> _Work required_: Copy the records below exactly.

> _Extracted data entries_:
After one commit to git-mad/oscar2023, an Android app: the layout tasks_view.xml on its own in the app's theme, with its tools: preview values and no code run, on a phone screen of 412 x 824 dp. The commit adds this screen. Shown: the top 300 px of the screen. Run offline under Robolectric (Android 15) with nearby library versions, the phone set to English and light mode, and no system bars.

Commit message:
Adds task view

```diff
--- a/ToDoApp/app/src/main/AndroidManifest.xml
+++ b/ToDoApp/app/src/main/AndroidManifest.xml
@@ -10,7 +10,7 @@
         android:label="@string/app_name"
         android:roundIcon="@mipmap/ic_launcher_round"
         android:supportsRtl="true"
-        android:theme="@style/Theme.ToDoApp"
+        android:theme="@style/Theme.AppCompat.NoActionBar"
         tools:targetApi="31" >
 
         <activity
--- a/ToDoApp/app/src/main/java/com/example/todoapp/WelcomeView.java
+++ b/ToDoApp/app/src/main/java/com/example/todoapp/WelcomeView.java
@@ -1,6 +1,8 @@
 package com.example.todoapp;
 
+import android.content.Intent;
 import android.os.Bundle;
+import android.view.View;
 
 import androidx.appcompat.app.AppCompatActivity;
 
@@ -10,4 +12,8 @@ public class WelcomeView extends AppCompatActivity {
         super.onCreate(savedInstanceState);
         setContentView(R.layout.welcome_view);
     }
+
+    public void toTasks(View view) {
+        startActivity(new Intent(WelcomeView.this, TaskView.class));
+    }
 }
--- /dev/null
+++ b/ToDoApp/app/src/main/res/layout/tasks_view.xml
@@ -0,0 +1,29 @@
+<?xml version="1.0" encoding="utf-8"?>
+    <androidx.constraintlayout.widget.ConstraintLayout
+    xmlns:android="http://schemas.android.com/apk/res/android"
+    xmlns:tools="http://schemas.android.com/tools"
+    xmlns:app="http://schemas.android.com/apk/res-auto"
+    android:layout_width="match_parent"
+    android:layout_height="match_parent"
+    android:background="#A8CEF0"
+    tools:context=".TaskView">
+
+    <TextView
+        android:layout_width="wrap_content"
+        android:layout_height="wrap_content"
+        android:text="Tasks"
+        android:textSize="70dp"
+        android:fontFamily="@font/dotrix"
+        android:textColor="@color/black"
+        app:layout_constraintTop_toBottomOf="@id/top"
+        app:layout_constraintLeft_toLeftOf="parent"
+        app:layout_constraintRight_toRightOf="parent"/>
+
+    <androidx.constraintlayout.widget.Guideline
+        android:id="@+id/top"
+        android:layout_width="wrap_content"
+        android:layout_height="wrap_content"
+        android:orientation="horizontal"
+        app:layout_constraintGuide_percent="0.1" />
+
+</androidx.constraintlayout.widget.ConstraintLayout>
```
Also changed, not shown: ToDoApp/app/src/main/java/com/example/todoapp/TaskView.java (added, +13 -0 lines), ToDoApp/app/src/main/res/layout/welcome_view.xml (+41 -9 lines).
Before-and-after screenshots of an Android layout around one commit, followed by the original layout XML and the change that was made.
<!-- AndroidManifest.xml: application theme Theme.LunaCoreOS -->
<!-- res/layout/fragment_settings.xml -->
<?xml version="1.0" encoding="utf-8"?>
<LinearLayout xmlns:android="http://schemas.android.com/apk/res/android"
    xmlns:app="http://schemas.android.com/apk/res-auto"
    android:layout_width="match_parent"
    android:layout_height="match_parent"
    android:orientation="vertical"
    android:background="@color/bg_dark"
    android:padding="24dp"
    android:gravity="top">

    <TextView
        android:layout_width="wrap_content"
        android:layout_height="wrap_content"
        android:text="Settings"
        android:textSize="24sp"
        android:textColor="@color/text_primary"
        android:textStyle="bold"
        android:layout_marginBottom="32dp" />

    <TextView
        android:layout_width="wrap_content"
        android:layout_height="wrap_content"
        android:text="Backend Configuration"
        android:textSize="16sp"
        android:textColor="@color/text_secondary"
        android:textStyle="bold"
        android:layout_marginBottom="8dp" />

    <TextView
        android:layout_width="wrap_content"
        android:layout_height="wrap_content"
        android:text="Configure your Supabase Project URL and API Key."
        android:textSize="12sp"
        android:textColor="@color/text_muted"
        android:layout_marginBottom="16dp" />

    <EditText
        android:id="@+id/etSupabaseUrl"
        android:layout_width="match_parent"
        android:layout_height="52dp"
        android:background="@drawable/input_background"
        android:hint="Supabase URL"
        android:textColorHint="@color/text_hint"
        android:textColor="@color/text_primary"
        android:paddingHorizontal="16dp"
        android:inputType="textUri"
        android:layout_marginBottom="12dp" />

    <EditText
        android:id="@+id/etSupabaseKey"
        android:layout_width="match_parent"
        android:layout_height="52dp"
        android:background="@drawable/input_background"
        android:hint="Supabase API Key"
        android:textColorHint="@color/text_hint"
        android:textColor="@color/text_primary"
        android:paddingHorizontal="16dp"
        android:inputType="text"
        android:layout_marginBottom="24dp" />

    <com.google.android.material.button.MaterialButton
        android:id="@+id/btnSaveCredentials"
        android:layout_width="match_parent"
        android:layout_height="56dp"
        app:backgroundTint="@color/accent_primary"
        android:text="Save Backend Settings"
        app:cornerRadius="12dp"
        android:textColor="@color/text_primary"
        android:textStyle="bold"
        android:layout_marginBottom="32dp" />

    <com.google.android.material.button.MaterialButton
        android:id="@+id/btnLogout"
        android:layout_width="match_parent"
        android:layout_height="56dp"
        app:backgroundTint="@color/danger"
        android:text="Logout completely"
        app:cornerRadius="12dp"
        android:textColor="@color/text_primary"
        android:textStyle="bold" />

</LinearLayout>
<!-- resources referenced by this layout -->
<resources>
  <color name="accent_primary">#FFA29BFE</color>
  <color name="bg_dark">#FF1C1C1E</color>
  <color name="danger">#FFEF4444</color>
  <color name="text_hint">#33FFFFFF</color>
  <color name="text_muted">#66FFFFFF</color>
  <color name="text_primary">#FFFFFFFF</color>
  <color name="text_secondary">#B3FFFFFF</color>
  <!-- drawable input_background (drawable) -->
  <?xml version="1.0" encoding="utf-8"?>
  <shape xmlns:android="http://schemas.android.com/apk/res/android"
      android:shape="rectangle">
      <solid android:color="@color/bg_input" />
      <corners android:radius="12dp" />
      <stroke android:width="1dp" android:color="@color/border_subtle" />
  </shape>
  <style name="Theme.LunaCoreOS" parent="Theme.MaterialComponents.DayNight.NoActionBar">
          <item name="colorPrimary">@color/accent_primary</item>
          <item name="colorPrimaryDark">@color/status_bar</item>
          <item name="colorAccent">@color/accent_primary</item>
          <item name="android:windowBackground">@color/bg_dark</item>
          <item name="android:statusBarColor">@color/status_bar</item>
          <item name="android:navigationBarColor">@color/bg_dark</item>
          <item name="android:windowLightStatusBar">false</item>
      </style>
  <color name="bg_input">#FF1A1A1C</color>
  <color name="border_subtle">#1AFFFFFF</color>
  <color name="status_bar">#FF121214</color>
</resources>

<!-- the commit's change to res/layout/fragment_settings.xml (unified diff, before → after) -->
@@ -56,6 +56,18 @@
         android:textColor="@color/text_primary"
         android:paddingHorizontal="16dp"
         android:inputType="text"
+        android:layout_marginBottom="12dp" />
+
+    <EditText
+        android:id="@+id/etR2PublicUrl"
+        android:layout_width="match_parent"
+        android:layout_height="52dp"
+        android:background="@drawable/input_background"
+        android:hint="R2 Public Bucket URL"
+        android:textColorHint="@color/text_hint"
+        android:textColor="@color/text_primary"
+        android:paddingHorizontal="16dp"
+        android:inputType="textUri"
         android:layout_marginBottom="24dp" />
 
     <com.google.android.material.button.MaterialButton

> _Solution to this exercise_:
After one commit to git-mad/oscar2023, an Android app: the layout tasks_view.xml on its own in the app's theme, with its tools: preview values and no code run, on a phone screen of 412 x 824 dp. The commit adds this screen. Shown: the top 300 px of the screen. Run offline under Robolectric (Android 15) with nearby library versions, the phone set to English and light mode, and no system bars.

Commit message:
Adds task view

```diff
--- a/ToDoApp/app/src/main/AndroidManifest.xml
+++ b/ToDoApp/app/src/main/AndroidManifest.xml
@@ -10,7 +10,7 @@
         android:label="@string/app_name"
         android:roundIcon="@mipmap/ic_launcher_round"
         android:supportsRtl="true"
-        android:theme="@style/Theme.ToDoApp"
+        android:theme="@style/Theme.AppCompat.NoActionBar"
         tools:targetApi="31" >
 
         <activity
--- a/ToDoApp/app/src/main/java/com/example/todoapp/WelcomeView.java
+++ b/ToDoApp/app/src/main/java/com/example/todoapp/WelcomeView.java
@@ -1,6 +1,8 @@
 package com.example.todoapp;
 
+import android.content.Intent;
 import android.os.Bundle;
+import android.view.View;
 
 import androidx.appcompat.app.AppCompatActivity;
 
@@ -10,4 +12,8 @@ public class WelcomeView extends AppCompatActivity {
         super.onCreate(savedInstanceState);
         setContentView(R.layout.welcome_view);
     }
+
+    public void toTasks(View view) {
+        startActivity(new Intent(WelcomeView.this, TaskView.class));
+    }
 }
--- /dev/null
+++ b/ToDoApp/app/src/main/res/layout/tasks_view.xml
@@ -0,0 +1,29 @@
+<?xml version="1.0" encoding="utf-8"?>
+    <androidx.constraintlayout.widget.ConstraintLayout
+    xmlns:android="http://schemas.android.com/apk/res/android"
+    xmlns:tools="http://schemas.android.com/tools"
+    xmlns:app="http://schemas.android.com/apk/res-auto"
+    android:layout_width="match_parent"
+    android:layout_height="match_parent"
+    android:background="#A8CEF0"
+    tools:context=".TaskView">
+
+    <TextView
+        android:layout_width="wrap_content"
+        android:layout_height="wrap_content"
+        android:text="Tasks"
+        android:textSize="70dp"
+        android:fontFamily="@font/dotrix"
+        android:textColor="@color/black"
+        app:layout_constraintTop_toBottomOf="@id/top"
+        app:layout_constraintLeft_toLeftOf="parent"
+        app:layout_constraintRight_toRightOf="parent"/>
+
+    <androidx.constraintlayout.widget.Guideline
+        android:id="@+id/top"
+        android:layout_width="wrap_content"
+        android:layout_height="wrap_content"
+        android:orientation="horizontal"
+        app:layout_constraintGuide_percent="0.1" />
+
+</androidx.constraintlayout.widget.ConstraintLayout>
```
Also changed, not shown: ToDoApp/app/src/main/java/com/example/todoapp/TaskView.java (added, +13 -0 lines), ToDoApp/app/src/main/res/layout/welcome_view.xml (+41 -9 lines).
Before-and-after screenshots of an Android layout around one commit, followed by the original layout XML and the change that was made.
<!-- AndroidManifest.xml: application theme Theme.LunaCoreOS -->
<!-- res/layout/fragment_settings.xml -->
<?xml version="1.0" encoding="utf-8"?>
<LinearLayout xmlns:android="http://schemas.android.com/apk/res/android"
    xmlns:app="http://schemas.android.com/apk/res-auto"
    android:layout_width="match_parent"
    android:layout_height="match_parent"
    android:orientation="vertical"
    android:background="@color/bg_dark"
    android:padding="24dp"
    android:gravity="top">

    <TextView
        android:layout_width="wrap_content"
        android:layout_height="wrap_content"
        android:text="Settings"
        android:textSize="24sp"
        android:textColor="@color/text_primary"
        android:textStyle="bold"
        android:layout_marginBottom="32dp" />

    <TextView
        android:layout_width="wrap_content"
        android:layout_height="wrap_content"
        android:text="Backend Configuration"
        android:textSize="16sp"
        android:textColor="@color/text_secondary"
        android:textStyle="bold"
        android:layout_marginBottom="8dp" />

    <TextView
        android:layout_width="wrap_content"
        android:layout_height="wrap_content"
        android:text="Configure your Supabase Project URL and API Key."
        android:textSize="12sp"
        android:textColor="@color/text_muted"
        android:layout_marginBottom="16dp" />

    <EditText
        android:id="@+id/etSupabaseUrl"
        android:layout_width="match_parent"
        android:layout_height="52dp"
        android:background="@drawable/input_background"
        android:hint="Supabase URL"
        android:textColorHint="@color/text_hint"
        android:textColor="@color/text_primary"
        android:paddingHorizontal="16dp"
        android:inputType="textUri"
        android:layout_marginBottom="12dp" />

    <EditText
        android:id="@+id/etSupabaseKey"
        android:layout_width="match_parent"
        android:layout_height="52dp"
        android:background="@drawable/input_background"
        android:hint="Supabase API Key"
        android:textColorHint="@color/text_hint"
        android:textColor="@color/text_primary"
        android:paddingHorizontal="16dp"
        android:inputType="text"
        android:layout_marginBottom="24dp" />

    <com.google.android.material.button.MaterialButton
        android:id="@+id/btnSaveCredentials"
        android:layout_width="match_parent"
        android:layout_height="56dp"
        app:backgroundTint="@color/accent_primary"
        android:text="Save Backend Settings"
        app:cornerRadius="12dp"
        android:textColor="@color/text_primary"
        android:textStyle="bold"
        android:layout_marginBottom="32dp" />

    <com.google.android.material.button.MaterialButton
        android:id="@+id/btnLogout"
        android:layout_width="match_parent"
        android:layout_height="56dp"
        app:backgroundTint="@color/danger"
        android:text="Logout completely"
        app:cornerRadius="12dp"
        android:textColor="@color/text_primary"
        android:textStyle="bold" />

</LinearLayout>
<!-- resources referenced by this layout -->
<resources>
  <color name="accent_primary">#FFA29BFE</color>
  <color name="bg_dark">#FF1C1C1E</color>
  <color name="danger">#FFEF4444</color>
  <color name="text_hint">#33FFFFFF</color>
  <color name="text_muted">#66FFFFFF</color>
  <color name="text_primary">#FFFFFFFF</color>
  <color name="text_secondary">#B3FFFFFF</color>
  <!-- drawable input_background (drawable) -->
  <?xml version="1.0" encoding="utf-8"?>
  <shape xmlns:android="http://schemas.android.com/apk/res/android"
      android:shape="rectangle">
      <solid android:color="@color/bg_input" />
      <corners android:radius="12dp" />
      <stroke android:width="1dp" android:color="@color/border_subtle" />
  </shape>
  <style name="Theme.LunaCoreOS" parent="Theme.MaterialComponents.DayNight.NoActionBar">
          <item name="colorPrimary">@color/accent_primary</item>
          <item name="colorPrimaryDark">@color/status_bar</item>
          <item name="colorAccent">@color/accent_primary</item>
          <item name="android:windowBackground">@color/bg_dark</item>
          <item name="android:statusBarColor">@color/status_bar</item>
          <item name="android:navigationBarColor">@color/bg_dark</item>
          <item name="android:windowLightStatusBar">false</item>
      </style>
  <color name="bg_input">#FF1A1A1C</color>
  <color name="border_subtle">#1AFFFFFF</color>
  <color name="status_bar">#FF121214</color>
</resources>

<!-- the commit's change to res/layout/fragment_settings.xml (unified diff, before → after) -->
@@ -56,6 +56,18 @@
         android:textColor="@color/text_primary"
         android:paddingHorizontal="16dp"
         android:inputType="text"
+        android:layout_marginBottom="12dp" />
+
+    <EditText
+        android:id="@+id/etR2PublicUrl"
+        android:layout_width="match_parent"
+        android:layout_height="52dp"
+        android:background="@drawable/input_background"
+        android:hint="R2 Public Bucket URL"
+        android:textColorHint="@color/text_hint"
+        android:textColor="@color/text_primary"
+        android:paddingHorizontal="16dp"
+        android:inputType="textUri"
         android:layout_marginBottom="24dp" />
 
     <com.google.android.material.button.MaterialButton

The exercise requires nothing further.